“We have to push the car.” He looked at me dead in the eyes. It wasn’t an ask. It was a tell. I sighed, but I rejoiced. I had never pushed a car before, and I have been on a fitness journey, perhaps it was a wonderful time to see if my strength was actually improving.

“Alright,” I replied, and we both got out of the car. We started pushing, to bring it to the roundabout. It was less than a tenth of a mile, but there was a slope and after a couple of successful strides, I could feel it in my arms. Without having to tell my husband, he changed strategies.

“I will push from the back, you keep it on track”. No more instructions were needed. Switched to the driver’s side, we pushed, and boom we were done.

“I’m texting our coworkers,” I said. The office was 4 minutes away. I had back — up plans, but we have a great relationship with our peers, and I was sure one of them wouldn’t mind. I was right. Without much explanation a coworker asked our location, I sent him a pin, and he replied with “cool, that’s close to my dentist, haha”. In less than 20 minutes we were back at the office, with half a tank in the car — like nothing happened.

Some people might view this as a day ruiner, but this is what I got out of the experience:

1 — Micro-stressful situations are great to endure by yourself and/or with your loved ones, it will teach you volumes about how you deal with stress and tackle unforeseen circumstances. I am always amazed how my husband and I switch gears into this incredible team with an amazing unspoken dynamic. It reminds me of how amazingly successful our relationship is.

2 — Testing your network is crucial to understanding how well you fit in a new town and if you’re surrounded by the right people, and how dependable they really are. (Don’t abuse!)

3 — Life can be unpredictable, and it’s really all about how you react to things that make them good or bad (with some exceptions, of course). If you can find the positive, the beautiful, the opportunity — you will surpass those around you who don’t with wit, wisdom, and inner peace.

So this whole situation uplifted my day because it showed me how good I really have. How blessed I am by those around me who show up when I need them. In my case, during my short wait, I was mesmerized by the building in front of me and got this cool picture of it:

Image by author

True life is stranger than fiction, but I am grateful that it keeps me on my toes. And yes, we will be more mindful and strategic of our gas in the future.

I am an Aspiring Architect. My goals are to help design the sustainable cities of tomorrow, build in outer space & help people be successful. If you’d like to never, ever miss my posts, consider following and subscribing! If that seems to be a huge commitment, perhaps consider joining Medium (if you use my link I get $2.50 out of it) if you haven’t already. Doing so will give you access to other informative articles within this incredibly diverse platform.



Andrea Arias

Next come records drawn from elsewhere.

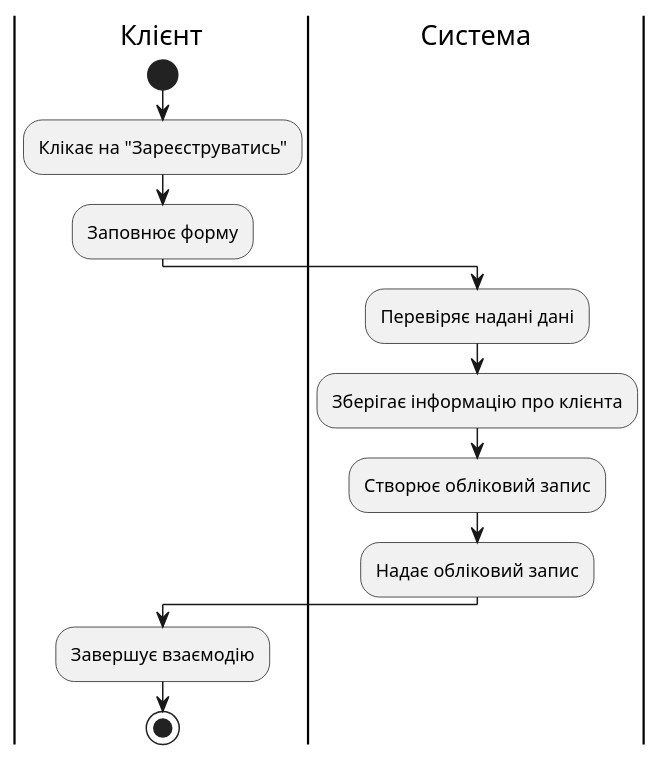
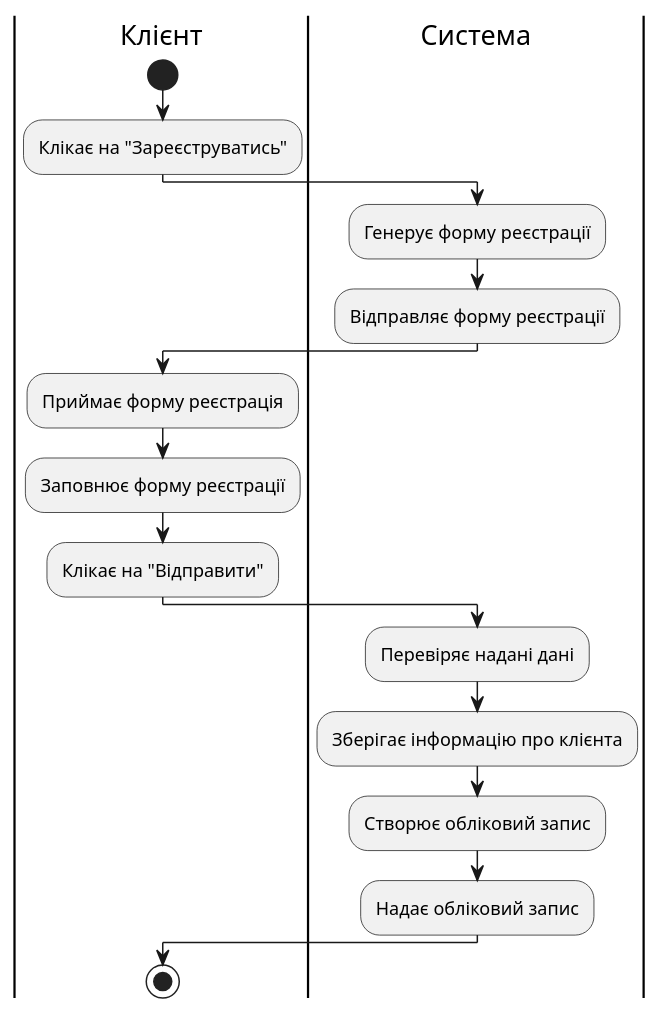
The seventh of 16 diagrams in docs/use cases/README.md (YehorSeniuk/IOO), drawn with PlantUML before and after one commit. The commit also changed other lines of this file, not shown here.

```diff
--- a/docs/use cases/README.md
+++ b/docs/use cases/README.md
@@ -80,16 +116,23 @@
 @startuml
 |Клієнт|
 start;
 :Клікає на "Зареєструватись";
-:Заповнює форму;
+
+|Система|
+:Генерує форму реєстрації;
+:Відправляє форму реєстрації;
+
+|Клієнт|
+:Приймає форму реєстрація;
+:Заповнює форму реєстрації;
+:Клікає на "Відправити";
 
 |Система|
 :Перевіряє надані дані;
 :Зберігає інформацію про клієнта;
 :Створює обліковий запис;
 :Надає обліковий запис;
 
 |Клієнт|
-:Завершує взаємодію;
 stop;
 @enduml
```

Architecturally trained. Artfully minded. Permanently in my experimental phase. Follow me to look at the built environment through unique perspectives.